If the secret to getting the perfect photo is taking a lot of shots, then one lucky fruit fly is the subject of a masterpiece.
Using high-speed electron microscopy, scientists took 21 million nanoscale-resolution images of the brain of Drosophila melanogaster to capture every one of the 100,000 nerve cells that it contains. It’s the first time the entire fruit fly brain has been imaged...
Neuroscientist Barbara Bendlin studies the brain as Alzheimer’s disease develops. When she goes home, she tries to leave her work in the lab. But one recent research project has crossed into her personal life: She now takes sleep much more seriously.
Bendlin works at the University of Wisconsin–Madison, home to the Wisconsin Registry for Alzheimer’s Prevention, a study of more than 1,500...
News in Brief
The first global maps of Pluto and its moon Charon are now available, putting a bookend on NASA’s New Horizons mission.
“From a completionist’s point of view, they are all the good data we have, stitched together into a coherent, complete mosaic,” says planetary scientist Ross Beyer of NASA’s Ames Research Center in Moffett Field, Calif.
The charts focus on the 42 percent of Pluto...
For more than a century, scientists have known that abnormal clumps and tangles in the brain are the hallmarks of Alzheimer’s disease. But identifying the cause of that devastating damage has proven elusive, hampering efforts to come up with a cure for an affliction that robs memory from millions of people worldwide.07/11/2018 - 07:00 Science & Society, Health, Neuroscience
But what if those clumps and tangles accumulated because the brain...
This wasn’t 15-year-old Connor McMahon’s first time in the hospital. But the 107° fever he’d been running for three days had his dad frightened. The teen was hallucinating, talking gibberish and spouting curses.
“I thought he was going to die,” says Connor’s father, Don McMahon, who stayed close as his son received and recovered from an experimental treatment for leukemia. “It was really...
Around 13,000 years ago, Earth was emerging from its last great ice age. The vast frozen sheets that had covered much of North America, Europe and Asia for thousands of years were retreating. Giant mammals — steppe bison, woolly mammoths and saber-toothed cats — grazed or hunted across tundra and grasslands. A Paleo-Indian group of hunter-gatherers who eventually gave rise to the Clovis people...
Turning on genes may work like forming a flash mob.
Inside a cell’s nucleus, fast-moving groups of floppy proteins crowd together around gene control switches and coalesce into droplets to turn on genes, Ibrahim Cissé of MIT and colleagues report June 21 in two papers in Science.
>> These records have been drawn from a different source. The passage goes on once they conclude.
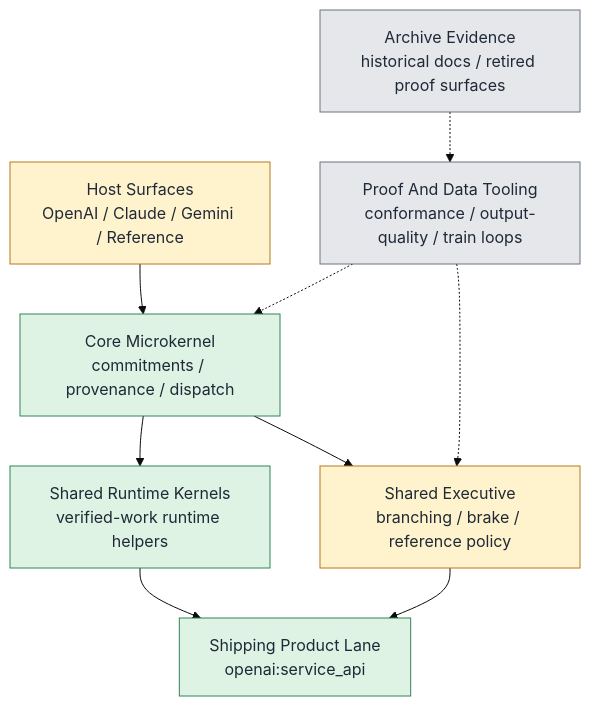
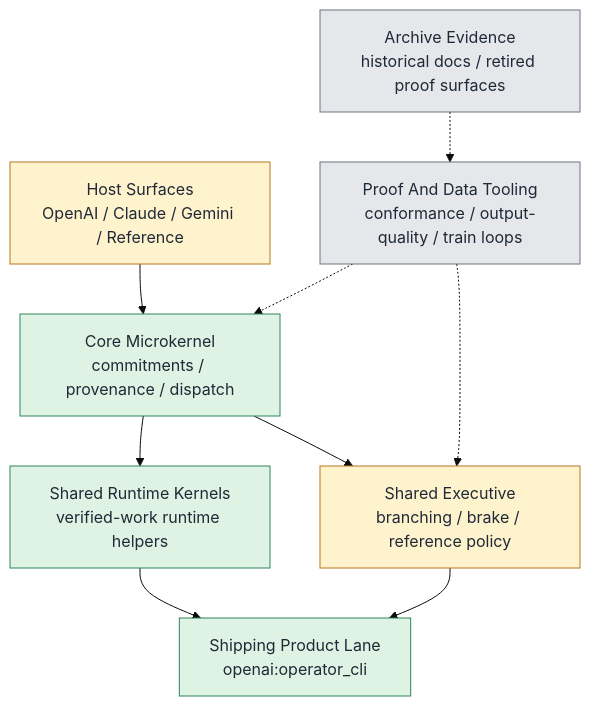
Before and after one commit to cortex-loop/cortex-loop: the diagram in docs/CORTEX_STATUS.md, drawn with Mermaid (base theme). The commit also changed other lines of this file and 12 other files, not shown here.

Commit message:
fix: restore cli-first shipping truth

````diff
--- a/docs/CORTEX_STATUS.md
+++ b/docs/CORTEX_STATUS.md
@@ -85,31 +85,31 @@
 ```mermaid
 flowchart TD
     hosts["Host Surfaces\nOpenAI / Claude / Gemini / Reference"]
     core["Core Microkernel\ncommitments / provenance / dispatch"]
     runtime["Shared Runtime Kernels\nverified-work runtime helpers"]
     sre["Shared Executive\nbranching / brake / reference policy"]
-    shipping["Shipping Product Lane\nopenai:service_api"]
+    shipping["Shipping Product Lane\nopenai:operator_cli"]
     lab["Proof And Data Tooling\nconformance / output-quality / train loops"]
     archive["Archive Evidence\nhistorical docs / retired proof surfaces"]
     hosts --> core
     core --> runtime
     core --> sre
     runtime --> shipping
     sre --> shipping
     lab -.-> core
     lab -.-> sre
     archive -.-> lab
 
     classDef good fill:#dff3e4,stroke:#2f855a,color:#1f2937;
     classDef warn fill:#fff3cd,stroke:#b7791f,color:#1f2937;
     classDef bad fill:#f8d7da,stroke:#c53030,color:#1f2937;
     classDef deferred fill:#e5e7eb,stroke:#6b7280,color:#1f2937;
 
     class hosts warn;
     class core good;
     class runtime good;
     class sre warn;
     class shipping good;
     class lab deferred;
     class archive deferred;
 ```
````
Researchers have previously demonstrated that proteins form such droplets in the cytoplasm, the cell’s...
About 99 million years ago, tiny frogs hopped through a wet, tropical forest — and an unlucky few ran afoul of some tree sap. Four newly described frog fossils, preserved in amber, offer the earliest direct evidence of ancient frogs living in a humid tropical clime — just as many modern amphibians do.
None of the frog fossils is complete, making it difficult to place the frogs within...
Commercials abound for DNA testing services that will help you learn where your ancestors came from or connect you with relatives. I’ve been interested in my family history for a long time. I knew basically where our roots were: the British Isles, Germany and Hungary. But the ads tempted me to dive deeper.
Previous experience taught me that different genetic testing companies can yield...
Michael Douglas, a new resident of southern Maryland, credits genetic testing for helping him find his heritage — and a family he knew very little about.
Douglas, 43, is adopted. He knew his birth mother’s name and had seen a birth certificate stating his birth name: Thomas Michael McCarthy. Over the years, Douglas had tried off and on to find his birth family, mostly by looking for his...